Main content area

Weed emergence as influenced by soil moisture and air temperature

Calado, José M. G., Basch, Gottlieb, de Carvalho, Mário
Journal of pest science 2009 v.82 no.1 pp. 81-88
air temperature, autumn, environmental factors, field capacity, heat sums, models, plant density, rain, seedling emergence, seeds, soil depth, soil quality, soil water, topsoil, weeds

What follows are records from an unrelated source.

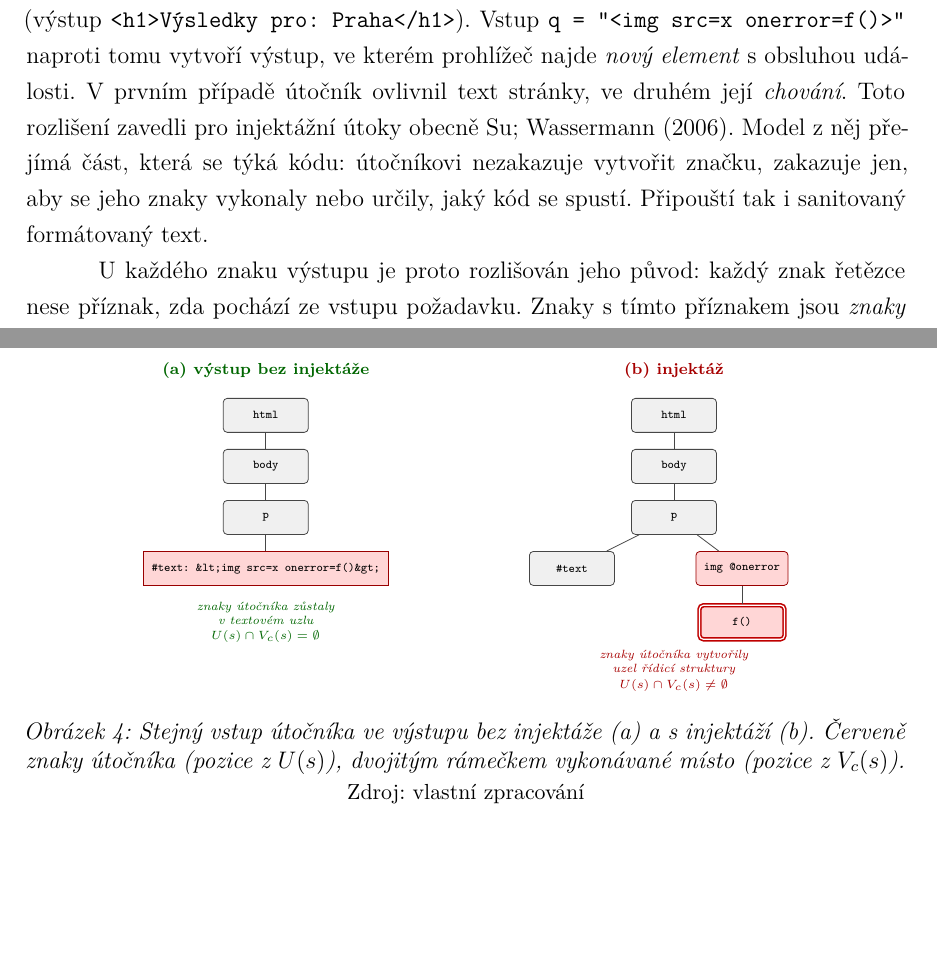
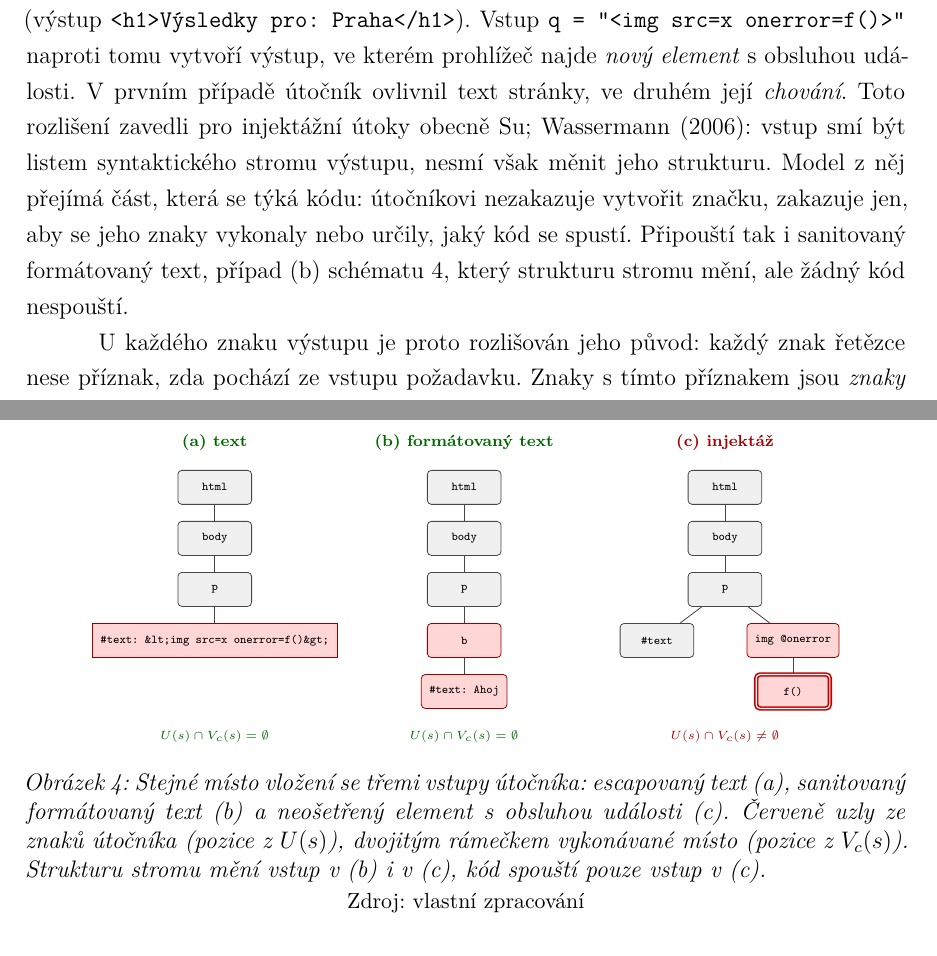
Before and after one commit to DanielADK/master-thesis, a LaTeX thesis (main.tex, which reads diagrams/konfinace.tex, parts/practical.tex): two parts of pages 33 and 36 of 75, joined at a grey line, cut so that both start at the same text, the shorter picture padded with empty space. Compiled offline with XeLaTeX.

Commit message:
Show three attacker inputs in the confinement figure

```diff
--- a/diagrams/konfinace.tex
+++ b/diagrams/konfinace.tex
@@ -1,35 +1,45 @@
 \begin{tikzpicture}[
     every node/.style={font=\scriptsize},
-    el/.style={draw, rounded corners=2pt, minimum width=15mm, minimum height=6mm, fill=gray!12, draw=gray!55!black, font=\ttfamily\tiny},
-    dat/.style={draw, minimum width=32mm, minimum height=6mm, fill=red!16, draw=red!60!black, font=\ttfamily\tiny},
+    el/.style={draw, rounded corners=2pt, minimum width=13mm, minimum height=6mm, fill=gray!12, draw=gray!55!black, font=\ttfamily\tiny},
+    dat/.style={draw, minimum width=30mm, minimum height=6mm, fill=red!16, draw=red!60!black, font=\ttfamily\tiny},
     atk/.style={el, fill=red!16, draw=red!60!black},
-    exn/.style={draw, rounded corners=2pt, minimum width=15mm, minimum height=6mm, fill=red!16, draw=red!75!black, thick, double, font=\ttfamily\tiny},
+    exn/.style={draw, rounded corners=2pt, minimum width=13mm, minimum height=6mm, fill=red!16, draw=red!75!black, thick, double, font=\ttfamily\tiny},
     e/.style={-, gray!55!black},
     hdr/.style={font=\scriptsize\bfseries},
-    note/.style={font=\tiny\itshape, align=center}
+    note/.style={font=\tiny}
 ]
-    % ---------- safe ----------
-    \node[hdr, green!40!black] at (2.1, 3.1) {(a) výstup bez injektáže};
-    \node[el]  (ah) at (2.1, 2.3) {html};
-    \node[el]  (ab) at (2.1, 1.4) {body};
-    \node[el]  (ap) at (2.1, 0.5) {p};
-    \node[dat] (at) at (2.1, -0.4) {\#text: \&lt;img src=x onerror=f()\&gt;};
+    % ---------- (a) escaped text ----------
+    \node[hdr, green!40!black] at (1.6, 3.1) {(a) text};
+    \node[el]  (ah) at (1.6, 2.3) {html};
+    \node[el]  (ab) at (1.6, 1.4) {body};
+    \node[el]  (ap) at (1.6, 0.5) {p};
+    \node[dat] (at) at (1.6, -0.4) {\#text: \&lt;img src=x onerror=f()\&gt;};
     \draw[e] (ah) -- (ab) -- (ap) -- (at);
-    \node[note, green!40!black] at (2.1, -1.35)
-        {znaky útočníka zůstaly\\ v~textovém uzlu\\[1pt] $U(s) \cap V_c(s) = \emptyset$};
+    \node[note, green!40!black] at (1.6, -2.1) {$U(s) \cap V_c(s) = \emptyset$};
 
-    % ---------- vulnerable ----------
-    \begin{scope}[xshift=72mm]
-    \node[hdr, red!65!black] at (2.1, 3.1) {(b) injektáž};
-    \node[el]  (bh) at (2.1, 2.3) {html};
-    \node[el]  (bb) at (2.1, 1.4) {body};
-    \node[el]  (bp) at (2.1, 0.5) {p};
-    \node[el]  (bt) at (0.3, -0.4) {\#text};
-    \node[atk] (bs) at (3.3, -0.4) {img @onerror};
-    \node[exn] (bx) at (3.3, -1.35) {f()};
-    \draw[e] (bh) -- (bb) -- (bp);
-    \draw[e] (bp) -- (bt); \draw[e] (bp) -- (bs); \draw[e] (bs) -- (bx);
-    \node[note, red!65!black] at (2.1, -2.2)
-        {znaky útočníka vytvořily\\ uzel řídicí struktury\\[1pt] $U(s) \cap V_c(s) \neq \emptyset$};
+    % ---------- (b) sanitized formatted text ----------
+    \begin{scope}[xshift=44mm]
+    \node[hdr, green!40!black] at (1.6, 3.1) {(b) formátovaný text};
+    \node[el]  (bh) at (1.6, 2.3) {html};
+    \node[el]  (bb) at (1.6, 1.4) {body};
+    \node[el]  (bp) at (1.6, 0.5) {p};
+    \node[atk] (bs) at (1.6, -0.4) {b};
+    \node[atk] (bt) at (1.6, -1.3) {\#text: Ahoj};
+    \draw[e] (bh) -- (bb) -- (bp) -- (bs) -- (bt);
+    \node[note, green!40!black] at (1.6, -2.1) {$U(s) \cap V_c(s) = \emptyset$};
+    \end{scope}
+
+    % ---------- (c) injection ----------
+    \begin{scope}[xshift=88mm]
+    \node[hdr, red!65!black] at (1.8, 3.1) {(c) injektáž};
+    \node[el]  (ch) at (1.8, 2.3) {html};
+    \node[el]  (cb) at (1.8, 1.4) {body};
+    \node[el]  (cp) at (1.8, 0.5) {p};
+    \node[el]  (ct) at (0.6, -0.4) {\#text};
+    \node[atk] (cs) at (3.0, -0.4) {img @onerror};
+    \node[exn] (cx) at (3.0, -1.3) {f()};
+    \draw[e] (ch) -- (cb) -- (cp);
+    \draw[e] (cp) -- (ct); \draw[e] (cp) -- (cs); \draw[e] (cs) -- (cx);
+    \node[note, red!65!black] at (1.8, -2.1) {$U(s) \cap V_c(s) \neq \emptyset$};
     \end{scope}
 \end{tikzpicture}
--- a/parts/practical.tex
+++ b/parts/practical.tex
@@ -92,7 +92,7 @@ Bezpečnost tak závisí na hodnotě i~na místě, kam je vkládána. Model prot
 \subsection{Požadovaná záruka}
 \label{sec:model-cil}
 
-Zranitelnost XSS vzniká, když se vstup útočníka stane součástí \emph{řídicí struktury} výstupu. Samotná závislost výstupu na tomto vstupu je u~aplikace vypisující komentáře žádoucí. V~průběžném příkladu vytvoří vstup \texttt{q = "Praha"} nadpis obsahující text (výstup \verb|<h1>Výsledky pro: Praha</h1>|). Vstup \texttt{q = "<img src=x onerror=f()>"} naproti tomu vytvoří výstup,~ve kterém prohlížeč najde \emph{nový element} s~obsluhou události. V~prvním případě útočník ovlivnil text stránky, ve druhém její \emph{chování}. Toto rozlišení zavedli pro injektážní útoky obecně \textcite{su2006essence}. Model z~něj přejímá část,~která se týká kódu: útočníkovi nezakazuje vytvořit značku, zakazuje jen, aby se jeho znaky vykonaly nebo určily, jaký kód se spustí. Připouští tak i~sanitovaný formátovaný text.
+Zranitelnost XSS vzniká, když se vstup útočníka stane součástí \emph{řídicí struktury} výstupu. Samotná závislost výstupu na tomto vstupu je u~aplikace vypisující komentáře žádoucí. V~průběžném příkladu vytvoří vstup \texttt{q = "Praha"} nadpis obsahující text (výstup \verb|<h1>Výsledky pro: Praha</h1>|). Vstup \texttt{q = "<img src=x onerror=f()>"} naproti tomu vytvoří výstup,~ve kterém prohlížeč najde \emph{nový element} s~obsluhou události. V~prvním případě útočník ovlivnil text stránky, ve druhém její \emph{chování}. Toto rozlišení zavedli pro injektážní útoky obecně \textcite{su2006essence}: vstup smí být listem syntaktického stromu výstupu, nesmí však měnit jeho strukturu. Model z~něj přejímá část,~která se týká kódu: útočníkovi nezakazuje vytvořit značku, zakazuje jen, aby se jeho znaky vykonaly nebo určily, jaký kód se spustí. Připouští tak i~sanitovaný formátovaný text, případ~(b) schématu~\ref{fig:konfinace},~který strukturu stromu mění, ale žádný kód nespouští.
 
 U~každého znaku výstupu je proto rozlišován jeho původ: každý znak řetězce nese příznak, zda pochází ze vstupu požadavku. Znaky s~tímto příznakem jsou \emph{znaky útočníka}, ostatní napsal programátor. Množina pozic, na kterých v~řetězci~$s$ stojí znak útočníka, se značí~$U(s)$. Tato množina závisí na příznacích znaků, zatímco množina $V_c(s)$ z~následujícího předpokladu pouze na znacích samotných. Původ znaků je jen pomůckou důkazu: v~přeloženém programu není nikde ukládán ani sledován.
 
@@ -134,7 +134,7 @@ Tuto vlastnost má model dokázat a~ostatní pojmy zavádí kvůli jejímu důka
 \begin{figure}[htbp]
     \centering
     \diagram{konfinace}%
-    \caption[Stejný vstup útočníka ve výstupu bez injektáže a~s~injektáží]{Stejný vstup útočníka ve výstupu bez injektáže~(a) a~s~injektáží~(b). Červeně znaky útočníka (pozice z~$U(s)$), dvojitým rámečkem vykonávané místo (pozice z~$V_c(s)$).}
+    \caption[Tři vstupy útočníka ve stromu dokumentu]{Stejné místo vložení se třemi vstupy útočníka: escapovaný text~(a), sanitovaný formátovaný text~(b) a~neošetřený element s~obsluhou události~(c). Červeně uzly ze znaků útočníka (pozice z~$U(s)$), dvojitým rámečkem vykonávané místo (pozice z~$V_c(s)$). Strukturu stromu mění vstup v~(b) i~v~(c), kód spouští pouze vstup v~(c).}
     \label{fig:konfinace}
     \source{vlastní zpracování}
 \end{figure}
```
Also changed, not shown: parts/practical.tex (2 more changed lines).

Emergence of weed seedlings depends on soil environmental conditions; mainly temperature and moisture, with the latter being fundamental and particularly important in environments which are characterised by irregular amounts and distribution of rainfall throughout the year. Thus, this study looks at the influence of soil moisture and air temperature on the emergence of weed seedlings. The experiment was carried out under controlled environmental conditions, using rings filled with samples of undisturbed topsoil (0-2.5 cm and 0-5 cm deep) of a Luvisol. There were four moisture levels that were maintained constant, with several repetitions (16-20). The results indicate that the maximum population density of weed plants was obtained with soil moisture near field capacity. With regard to the depth of the soil containing the seeds which contributed towards optimising population density, it was noted that the first 2-3 cm of undisturbed soil were critical for maximising the population. The emergence of seedlings was modelled using data from the 5 cm topsoil with soil moisture close to field capacity. This model indicates that a mean daily temperature sum of 446°C, which under Mediterranean autumn conditions represent a period of approximately one month, is needed, in order to obtain 80% of potential autumn-winter plant density, relative to the observed potential.